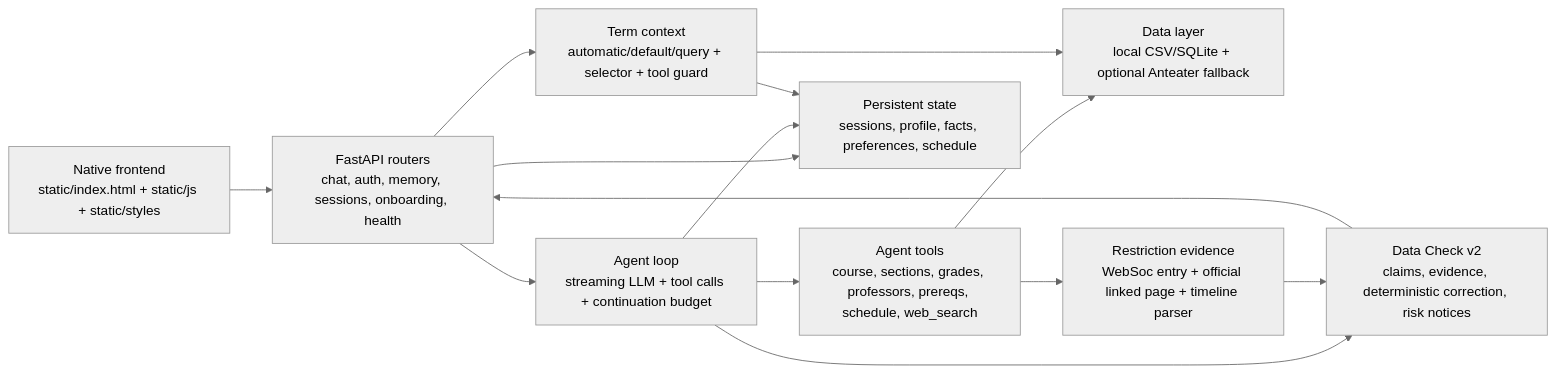
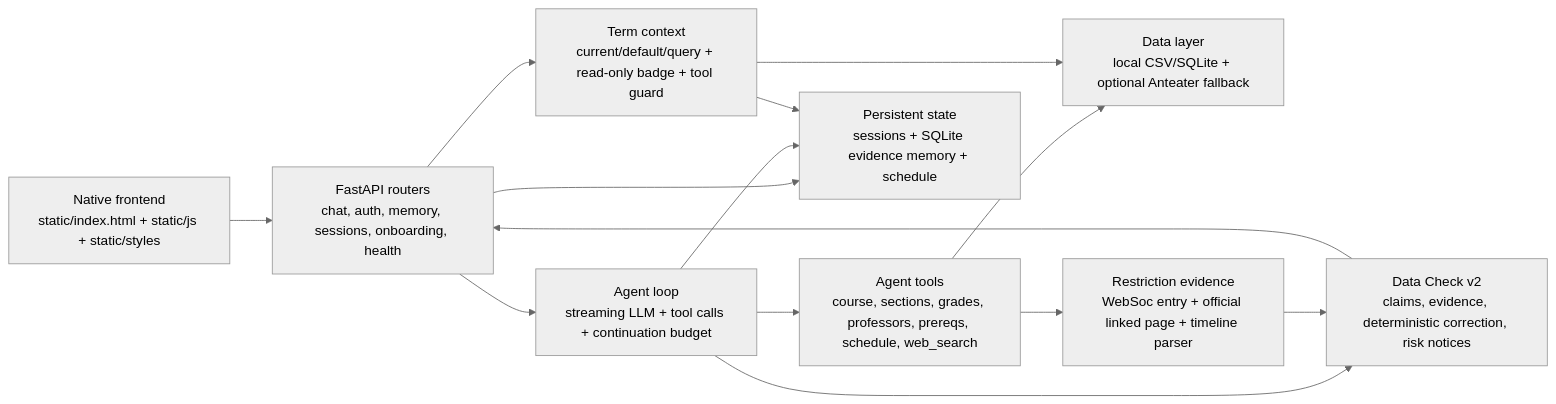
One commit to Haoqin-Wei/uci-course-advisor changed the diagram in README.md. Above: the diagram before and after it, drawn with Mermaid (neutral theme). The commit also changed other lines of this file and 77 other files, not shown here.

Commit message:
feat: improve term planning, academic profiles, and recommendation flow

````diff
--- a/README.md
+++ b/README.md
@@ -27,26 +31,26 @@
 ```mermaid
 flowchart LR
   Browser["Native frontend<br/>static/index.html + static/js + static/styles"]
   API["FastAPI routers<br/>chat, auth, memory, sessions, onboarding, health"]
   Agent["Agent loop<br/>streaming LLM + tool calls + continuation budget"]
   Tools["Agent tools<br/>course, sections, grades, professors, prereqs, schedule, web_search"]
   Data["Data layer<br/>local CSV/SQLite + optional Anteater fallback"]
-  Memory["Persistent state<br/>sessions, profile, facts, preferences, schedule"]
+  Memory["Persistent state<br/>sessions + SQLite evidence memory + schedule"]
   Validation["Data Check v2<br/>claims, evidence, deterministic correction, risk notices"]
-  Terms["Term context<br/>automatic/default/query + selector + tool guard"]
+  Terms["Term context<br/>current/default/query + read-only badge + tool guard"]
   Restrictions["Restriction evidence<br/>WebSoc entry + official linked page + timeline parser"]
 
   Browser --> API
   API --> Agent
   Agent --> Tools
   Tools --> Data
   API --> Memory
   Agent --> Memory
   Agent --> Validation
   Tools --> Restrictions
   Restrictions --> Validation
   Validation --> API
   API --> Terms
   Terms --> Data
   Terms --> Memory
 ```
````
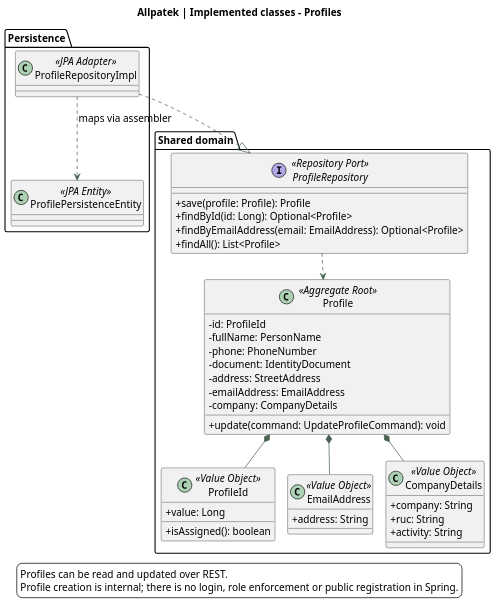
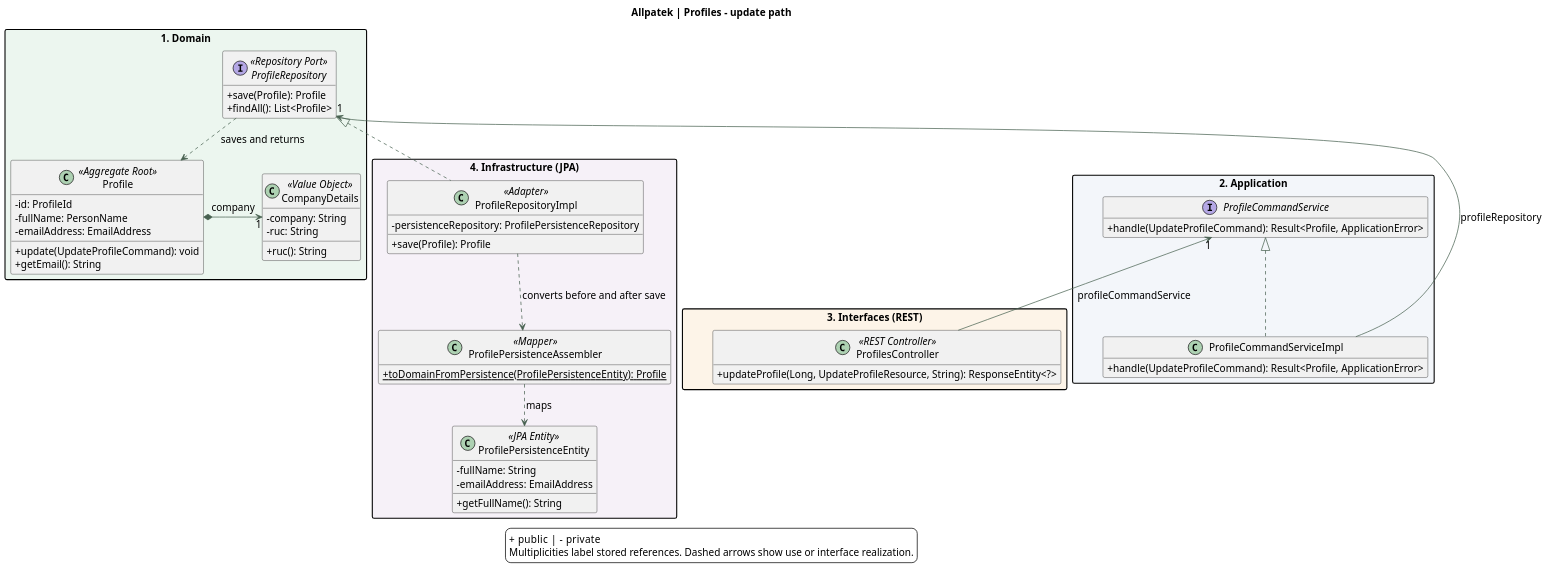
The diagram in assets/chapter-04/architecture/08-classes-users.puml (upc-pre-202620-1asi0729-7753-Terranova/allpatek-report), drawn with PlantUML before and after one commit. The commit also changed 6 other files, not shown here.

Commit message:
docs(uml): trace profiles classes across the API and webapp

```diff
--- a/assets/chapter-04/architecture/08-classes-users.puml
+++ b/assets/chapter-04/architecture/08-classes-users.puml
@@ -1,65 +1,75 @@
 @startuml
 !pragma layout smetana
 skinparam backgroundColor white
 skinparam defaultFontName SansSerif
 skinparam defaultFontSize 14
 skinparam shadowing false
 skinparam classAttributeIconSize 0
 skinparam ArrowColor #476050
+skinparam packageStyle rectangle
 skinparam dpi 140
-title Allpatek | Implemented classes - Profiles
+hide empty members
 top to bottom direction
+title Allpatek | Profiles - update path
 
-package "Shared domain" {
+package "1. Domain" as Domain #ECF6EF {
   class Profile <<Aggregate Root>> {
     -id: ProfileId
     -fullName: PersonName
-    -phone: PhoneNumber
-    -document: IdentityDocument
-    -address: StreetAddress
     -emailAddress: EmailAddress
-    -company: CompanyDetails
-    +update(command: UpdateProfileCommand): void
+    +update(UpdateProfileCommand): void
+    +getEmail(): String
   }
-
-  class ProfileId <<Value Object>> {
-    +value: Long
-    +isAssigned(): boolean
+  class CompanyDetails <<Value Object>> {
+    -company: String
+    -ruc: String
+    +ruc(): String
   }
-
-  class EmailAddress <<Value Object>> {
-    +address: String
-  }
-
-  class CompanyDetails <<Value Object>> {
-    +company: String
-    +ruc: String
-    +activity: String
-  }
-
   interface ProfileRepository <<Repository Port>> {
-    +save(profile: Profile): Profile
-    +findById(id: Long): Optional<Profile>
-    +findByEmailAddress(email: EmailAddress): Optional<Profile>
+    +save(Profile): Profile
     +findAll(): List<Profile>
   }
-
-  Profile *-- ProfileId
-  Profile *-- EmailAddress
-  Profile *-- CompanyDetails
-  ProfileRepository ..> Profile
+  Profile *-right-> "1" CompanyDetails : company
+  ProfileRepository ..> Profile : saves and returns
 }
-
-package "Persistence" {
-  class ProfileRepositoryImpl <<JPA Adapter>>
-  class ProfilePersistenceEntity <<JPA Entity>>
-
-  ProfileRepositoryImpl ..> ProfilePersistenceEntity : maps via assembler
+package "2. Application" as Application #F3F6FA {
+  interface ProfileCommandService {
+    +handle(UpdateProfileCommand): Result<Profile, ApplicationError>
+  }
+  class ProfileCommandServiceImpl {
+    +handle(UpdateProfileCommand): Result<Profile, ApplicationError>
+  }
+  ProfileCommandService <|.. ProfileCommandServiceImpl
 }
-ProfileRepositoryImpl ..|> ProfileRepository
+package "3. Interfaces (REST)" as Interfaces #FDF4E8 {
+  class ProfilesController <<REST Controller>> {
+    +updateProfile(Long, UpdateProfileResource, String): ResponseEntity<?>
+  }
+}
+package "4. Infrastructure (JPA)" as Infrastructure #F6F1F8 {
+  class ProfileRepositoryImpl <<Adapter>> {
+    -persistenceRepository: ProfilePersistenceRepository
+    +save(Profile): Profile
+  }
+  class ProfilePersistenceAssembler <<Mapper>> {
+    {static} +toDomainFromPersistence(ProfilePersistenceEntity): Profile
+  }
+  class ProfilePersistenceEntity <<JPA Entity>> {
+    -fullName: String
+    -emailAddress: EmailAddress
+    +getFullName(): String
+  }
+  ProfileRepositoryImpl ..> ProfilePersistenceAssembler : converts before and after save
+  ProfilePersistenceAssembler ..> ProfilePersistenceEntity : maps
+}
+ProfileRepository "1" <-- ProfileCommandServiceImpl : profileRepository
+ProfileRepository <|.. ProfileRepositoryImpl
+ProfileCommandService "1" <-- ProfilesController : profileCommandService
+Domain -[hidden]down-> Application
+Application -[hidden]down-> Interfaces
 
 legend bottom
-Profiles can be read and updated over REST.
-Profile creation is internal; there is no login, role enforcement or public registration in Spring.
++ public  |  - private
+Multiplicities label stored references. Dashed arrows show use or interface realization.
 endlegend
 @enduml
```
━━━━
## Task description
The lines to copy are those in the listing that contain the word "Agent".

## Answer below
   Agent["Agent loop<br/>streaming LLM + tool calls + continuation budget"]
   Tools["Agent tools<br/>course, sections, grades, professors, prereqs, schedule, web_search"]
   API --> Agent
   Agent --> Tools
   Agent --> Memory
   Agent --> Validation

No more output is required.